Born Omar Mohamed Saleh El-Hariri, the Egyptian actor was born on 12 February 1926, although some sources say he was born in 1922. His brief appearance as a boy in Salama is Alright (1937, Niazi Mostafa) confirmed he was born in 1926. Since his childhood, and until he died on 16 October 2011, El-Hariri was fascinated by the world of cinema.
He graduated from the Higher Institute of Theatrical Arts in 1947. In his class were renowned actors Farid Shawqi, Shokry Sarhan and Faten Hamama.
El-Hariri kick-started his acting career in the theatre with the Ramses Theatrical Company, headed by Youssef Wahbi, who enrolled El-Hariri participate in a number of plays, the most unforgettable of which are The Jealousy (1948) and The Confessional the following year. Wahbi's support to El-Hariri was not limited to the stage. He gave El-Hariri his cinematic debut in The Confessional -- based on the play with the same name -- produced and directed by Wahbi in the same year.
Around the same time, El-Hariri played a small role in a comedy, Look out for Your Wallet (1949, Mahmoud Ismail). Then Wahbi continued to offer El-Hariri bigger roles, as in Al-Avocato Madiha (1950, Youssef Wahbi). Such roles gave El-Hariri a prominent place in the cinema community and he was offered even bigger roles, such as in Son of the Nile (1951, Youssef Chahine), Farewell my Love (1951, Omar Gimei), Street Children (1951, Youssef Wahbi) and I am Alone (1952, Henri Barakat).
If El-Hariri owed Wahbi for debuting him on stage and screen, he owed much more to director Ezz Eldin Zulfikar who cast him as a supporting actor in Ask my Heart (1952) along with Faten Hamama and Yehia Shahine. Later on, El-Hariri participated in several significant films. Zulfikar insisted El-Hariri act in the majority of his subsequent films, such as An Appointment with Life (1953) and Loyalty in the following year.
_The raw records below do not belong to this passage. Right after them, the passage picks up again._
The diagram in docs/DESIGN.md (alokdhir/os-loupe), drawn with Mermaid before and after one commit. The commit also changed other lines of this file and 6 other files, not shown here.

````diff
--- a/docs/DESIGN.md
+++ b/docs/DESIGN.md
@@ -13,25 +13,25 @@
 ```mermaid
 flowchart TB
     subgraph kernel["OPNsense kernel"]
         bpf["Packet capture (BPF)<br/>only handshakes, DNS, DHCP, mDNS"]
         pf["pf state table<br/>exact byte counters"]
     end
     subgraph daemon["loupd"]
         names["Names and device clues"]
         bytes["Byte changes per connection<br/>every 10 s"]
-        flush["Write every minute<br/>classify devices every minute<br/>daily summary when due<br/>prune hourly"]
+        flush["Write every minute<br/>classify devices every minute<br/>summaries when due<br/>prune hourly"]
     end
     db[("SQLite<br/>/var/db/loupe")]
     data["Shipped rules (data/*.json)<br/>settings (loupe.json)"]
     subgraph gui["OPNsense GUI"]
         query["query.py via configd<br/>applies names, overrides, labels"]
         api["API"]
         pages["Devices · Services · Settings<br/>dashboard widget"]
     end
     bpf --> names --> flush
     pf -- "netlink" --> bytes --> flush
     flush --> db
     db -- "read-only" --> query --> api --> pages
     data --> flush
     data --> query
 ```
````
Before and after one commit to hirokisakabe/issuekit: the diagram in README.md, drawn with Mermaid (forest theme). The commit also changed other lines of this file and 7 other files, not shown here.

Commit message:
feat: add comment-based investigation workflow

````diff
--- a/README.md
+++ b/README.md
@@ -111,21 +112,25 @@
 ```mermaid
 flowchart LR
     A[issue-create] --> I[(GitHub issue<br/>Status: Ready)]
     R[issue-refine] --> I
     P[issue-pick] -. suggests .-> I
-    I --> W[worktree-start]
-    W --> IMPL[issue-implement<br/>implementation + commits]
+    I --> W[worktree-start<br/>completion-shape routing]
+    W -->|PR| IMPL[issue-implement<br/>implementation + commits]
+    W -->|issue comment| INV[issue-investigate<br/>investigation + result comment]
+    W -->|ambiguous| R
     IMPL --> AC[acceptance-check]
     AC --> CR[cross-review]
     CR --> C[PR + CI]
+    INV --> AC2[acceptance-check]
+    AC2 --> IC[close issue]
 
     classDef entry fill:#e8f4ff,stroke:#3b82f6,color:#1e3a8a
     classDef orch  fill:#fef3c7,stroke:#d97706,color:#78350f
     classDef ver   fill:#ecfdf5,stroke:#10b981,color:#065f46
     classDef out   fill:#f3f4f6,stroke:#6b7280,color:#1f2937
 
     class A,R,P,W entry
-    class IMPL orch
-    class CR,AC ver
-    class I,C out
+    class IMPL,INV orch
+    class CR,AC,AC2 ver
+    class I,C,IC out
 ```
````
Then he cast him as the leading actor in Dearest to Me (1955), a role that has shown El-Hariri’s thespian talents where he played the role of a young man whose face was disfigured causing him a severe psychological trauma.
Naturally, El-Hariri’s played more supporting roles in the 1950s, such as in Word of Truth (1953), Ataba Square (1959, both Fateen Abdel-Wahab) and The Lady of the Palace (1958, Kamal Al-Sheikh). It was difficult for El-Hariri to carve his name alongside the likes of Omar Sharif, Farid Shawqi, Shokry Sarhan and Kamal El-Shennawi and others who cleverly managed to steer the limelight away from him.
However, El-Hariri skillfully played the roles of the handsome friend or rival in love. In the 1960s, El-Hariri was the first choice to play such character in films such as The Holy Matrimony and The River of Love (1960, both by Ezz-Eldin Zulfikar), based on Lev Tolstoy’s Anna Karenina, and Sokkar Hanem (1960, Al-Sayed Bedeir), The Olive Branch (1962, Al-Sayed Bedeir), The Sour Grapes (1965, Farouk Agrama) and Saboteurs (1967, Kamal El-Sheikh).
In 1968, El-Hariri decided to go to Libya to establish the Libyan National Theatre, where he spent more than five years training a generation of actors and directors. Although this was a noble mission, his absence from Egypt resulted in the considerable decline of offers he received. Eventually, he stopped receiving any more roles to play. Upon his return to the country he wanted to play a character that would put him back on the map.
In the mid-1970s, El-Hariri played the role of a police investigator/prosecutor in the sensational hit series To Be Continued. His role in the series was brilliantly played that it landed him a spot alongside Adel Imam in the play A Witness who Witnessed Nothing. The play introduced El-Hariri to a younger generation who were not familiar with his name.
Coinciding with these TV successes or because of them, El-Hariri’s name shone once again through a number of significant films such as The Guilty (1975, Said Marzouk), The Circle of Vengeance (1976, Samir Seif) and The Untouchables (1981, Ali Badrkhan), based on a short story by Naguib Mahfouz.
Throughout the last three decades of his life, El-Hariri continued to act in TV series, most notably Aunt Safiya and the Monastery, based on Bahaa Taher’s novel (1994, Ismail Abdel-Hafez).
In his latest years El-Hariri's health deteriorated and he was surrounded by familial problems.
Eight years ago El-Hariri died, but he left Egyptian cinema, theatre and television a rich and diverse legacy, and he was dearly dubbed the "man with a thousand faces".